= MATERIAL PROVIDED =

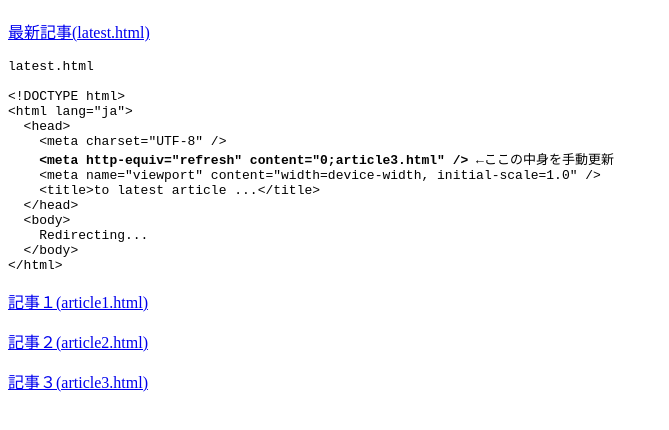
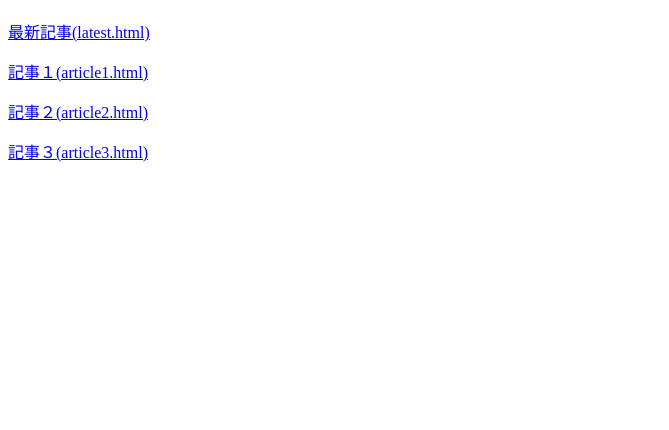
Before and after one commit to union-NandM/latest_article, a plain HTML site: page index.html in a window 1280 px wide. Shown: the part 70-500 px from the top of the page, without its empty margins (0-669 px from the left). Drawn offline with Linux system fonts and the light colour scheme.

Commit message:
コード部分の削除

```diff
--- a/index.html
+++ b/index.html
@@ -9,20 +9,6 @@
     <h1>トップページ</h1>
     <p>
       <a href="latest.html">最新記事(latest.html)</a>
-<pre><code>latest.html
-
-&lt;!DOCTYPE html&gt;
-&lt;html lang="ja"&gt;
-  &lt;head&gt;
-    &lt;meta charset="UTF-8" /&gt;
-    <b>&lt;meta http-equiv="refresh" content="0;article3.html" /&gt;</b> ←ここの中身を手動更新
-    &lt;meta name="viewport" content="width=device-width, initial-scale=1.0" /&gt;
-    &lt;title&gt;to latest article ...&lt;/title&gt;
-  &lt;/head&gt;
-  &lt;body&gt;
-    Redirecting...
-  &lt;/body&gt;
-&lt;/html&gt;</code></pre>
     </p>
     <p>
       <a href="article1.html">記事１(article1.html)</a>
```
Also changed, not shown: latest.html (+1 -0 lines).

= TASK =
The answer must consist solely of the number of lines in the listing that include the string "content".

= OUTPUT =
2